● TASK:
Repeat each record below exactly as given.

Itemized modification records
━━━━━━━━━━━━━━━━

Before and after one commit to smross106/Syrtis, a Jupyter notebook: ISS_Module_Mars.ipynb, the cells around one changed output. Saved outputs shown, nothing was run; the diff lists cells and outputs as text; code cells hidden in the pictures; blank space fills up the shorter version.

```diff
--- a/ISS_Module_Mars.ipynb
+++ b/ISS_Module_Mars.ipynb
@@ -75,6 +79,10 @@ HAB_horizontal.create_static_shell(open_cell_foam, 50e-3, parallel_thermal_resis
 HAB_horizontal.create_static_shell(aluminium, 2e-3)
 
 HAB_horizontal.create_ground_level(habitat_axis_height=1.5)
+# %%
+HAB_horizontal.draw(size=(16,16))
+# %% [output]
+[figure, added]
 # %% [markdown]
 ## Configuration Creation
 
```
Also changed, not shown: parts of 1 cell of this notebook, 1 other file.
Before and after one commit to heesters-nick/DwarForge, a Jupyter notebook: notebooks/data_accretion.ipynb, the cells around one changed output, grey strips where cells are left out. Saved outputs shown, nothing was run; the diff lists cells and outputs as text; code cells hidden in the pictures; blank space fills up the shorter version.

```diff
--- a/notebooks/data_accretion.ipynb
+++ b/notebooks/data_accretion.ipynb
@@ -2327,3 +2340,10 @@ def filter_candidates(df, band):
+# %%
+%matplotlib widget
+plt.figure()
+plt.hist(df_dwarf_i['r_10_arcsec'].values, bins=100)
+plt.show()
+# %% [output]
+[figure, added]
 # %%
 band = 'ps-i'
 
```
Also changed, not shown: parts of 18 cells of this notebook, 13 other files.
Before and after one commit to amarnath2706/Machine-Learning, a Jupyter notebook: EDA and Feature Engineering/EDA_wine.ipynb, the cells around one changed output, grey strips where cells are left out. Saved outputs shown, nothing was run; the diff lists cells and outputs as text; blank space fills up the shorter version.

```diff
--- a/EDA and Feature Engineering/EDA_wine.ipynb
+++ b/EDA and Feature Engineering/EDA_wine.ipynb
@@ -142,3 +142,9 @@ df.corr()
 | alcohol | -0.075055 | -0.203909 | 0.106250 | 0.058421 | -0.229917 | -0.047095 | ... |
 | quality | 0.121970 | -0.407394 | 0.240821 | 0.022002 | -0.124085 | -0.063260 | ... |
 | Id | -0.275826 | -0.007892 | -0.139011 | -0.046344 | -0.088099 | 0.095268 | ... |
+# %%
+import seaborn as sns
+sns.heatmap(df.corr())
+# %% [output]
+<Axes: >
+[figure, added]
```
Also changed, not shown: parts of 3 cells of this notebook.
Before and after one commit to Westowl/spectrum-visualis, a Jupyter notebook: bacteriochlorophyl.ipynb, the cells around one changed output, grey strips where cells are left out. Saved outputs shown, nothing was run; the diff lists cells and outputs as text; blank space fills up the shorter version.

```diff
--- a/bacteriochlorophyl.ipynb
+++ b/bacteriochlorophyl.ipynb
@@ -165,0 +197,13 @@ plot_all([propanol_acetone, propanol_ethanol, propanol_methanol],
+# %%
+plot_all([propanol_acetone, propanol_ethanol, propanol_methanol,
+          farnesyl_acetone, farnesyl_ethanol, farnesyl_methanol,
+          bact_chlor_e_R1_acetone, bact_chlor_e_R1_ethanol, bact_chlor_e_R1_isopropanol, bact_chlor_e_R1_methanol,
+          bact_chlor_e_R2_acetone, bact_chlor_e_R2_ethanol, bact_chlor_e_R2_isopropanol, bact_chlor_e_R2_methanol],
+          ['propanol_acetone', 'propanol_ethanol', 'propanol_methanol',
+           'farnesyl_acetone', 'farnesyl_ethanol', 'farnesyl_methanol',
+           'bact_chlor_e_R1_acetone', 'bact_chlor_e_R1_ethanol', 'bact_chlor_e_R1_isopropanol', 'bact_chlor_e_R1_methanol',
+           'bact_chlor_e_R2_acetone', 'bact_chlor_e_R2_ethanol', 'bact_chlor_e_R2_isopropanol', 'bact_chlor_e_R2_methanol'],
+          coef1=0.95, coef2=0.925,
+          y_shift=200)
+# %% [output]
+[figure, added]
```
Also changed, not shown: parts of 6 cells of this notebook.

━━━━━━━━━━━━━━━━

● EXERCISE RESULT:
Before and after one commit to smross106/Syrtis, a Jupyter notebook: ISS_Module_Mars.ipynb, the cells around one changed output. Saved outputs shown, nothing was run; the diff lists cells and outputs as text; code cells hidden in the pictures; blank space fills up the shorter version.

```diff
--- a/ISS_Module_Mars.ipynb
+++ b/ISS_Module_Mars.ipynb
@@ -75,6 +79,10 @@ HAB_horizontal.create_static_shell(open_cell_foam, 50e-3, parallel_thermal_resis
 HAB_horizontal.create_static_shell(aluminium, 2e-3)
 
 HAB_horizontal.create_ground_level(habitat_axis_height=1.5)
+# %%
+HAB_horizontal.draw(size=(16,16))
+# %% [output]
+[figure, added]
 # %% [markdown]
 ## Configuration Creation
 
```
Also changed, not shown: parts of 1 cell of this notebook, 1 other file.
Before and after one commit to heesters-nick/DwarForge, a Jupyter notebook: notebooks/data_accretion.ipynb, the cells around one changed output, grey strips where cells are left out. Saved outputs shown, nothing was run; the diff lists cells and outputs as text; code cells hidden in the pictures; blank space fills up the shorter version.

```diff
--- a/notebooks/data_accretion.ipynb
+++ b/notebooks/data_accretion.ipynb
@@ -2327,3 +2340,10 @@ def filter_candidates(df, band):
+# %%
+%matplotlib widget
+plt.figure()
+plt.hist(df_dwarf_i['r_10_arcsec'].values, bins=100)
+plt.show()
+# %% [output]
+[figure, added]
 # %%
 band = 'ps-i'
 
```
Also changed, not shown: parts of 18 cells of this notebook, 13 other files.
Before and after one commit to amarnath2706/Machine-Learning, a Jupyter notebook: EDA and Feature Engineering/EDA_wine.ipynb, the cells around one changed output, grey strips where cells are left out. Saved outputs shown, nothing was run; the diff lists cells and outputs as text; blank space fills up the shorter version.

```diff
--- a/EDA and Feature Engineering/EDA_wine.ipynb
+++ b/EDA and Feature Engineering/EDA_wine.ipynb
@@ -142,3 +142,9 @@ df.corr()
 | alcohol | -0.075055 | -0.203909 | 0.106250 | 0.058421 | -0.229917 | -0.047095 | ... |
 | quality | 0.121970 | -0.407394 | 0.240821 | 0.022002 | -0.124085 | -0.063260 | ... |
 | Id | -0.275826 | -0.007892 | -0.139011 | -0.046344 | -0.088099 | 0.095268 | ... |
+# %%
+import seaborn as sns
+sns.heatmap(df.corr())
+# %% [output]
+<Axes: >
+[figure, added]
```
Also changed, not shown: parts of 3 cells of this notebook.
Before and after one commit to Westowl/spectrum-visualis, a Jupyter notebook: bacteriochlorophyl.ipynb, the cells around one changed output, grey strips where cells are left out. Saved outputs shown, nothing was run; the diff lists cells and outputs as text; blank space fills up the shorter version.

```diff
--- a/bacteriochlorophyl.ipynb
+++ b/bacteriochlorophyl.ipynb
@@ -165,0 +197,13 @@ plot_all([propanol_acetone, propanol_ethanol, propanol_methanol],
+# %%
+plot_all([propanol_acetone, propanol_ethanol, propanol_methanol,
+          farnesyl_acetone, farnesyl_ethanol, farnesyl_methanol,
+          bact_chlor_e_R1_acetone, bact_chlor_e_R1_ethanol, bact_chlor_e_R1_isopropanol, bact_chlor_e_R1_methanol,
+          bact_chlor_e_R2_acetone, bact_chlor_e_R2_ethanol, bact_chlor_e_R2_isopropanol, bact_chlor_e_R2_methanol],
+          ['propanol_acetone', 'propanol_ethanol', 'propanol_methanol',
+           'farnesyl_acetone', 'farnesyl_ethanol', 'farnesyl_methanol',
+           'bact_chlor_e_R1_acetone', 'bact_chlor_e_R1_ethanol', 'bact_chlor_e_R1_isopropanol', 'bact_chlor_e_R1_methanol',
+           'bact_chlor_e_R2_acetone', 'bact_chlor_e_R2_ethanol', 'bact_chlor_e_R2_isopropanol', 'bact_chlor_e_R2_methanol'],
+          coef1=0.95, coef2=0.925,
+          y_shift=200)
+# %% [output]
+[figure, added]
```
Also changed, not shown: parts of 6 cells of this notebook.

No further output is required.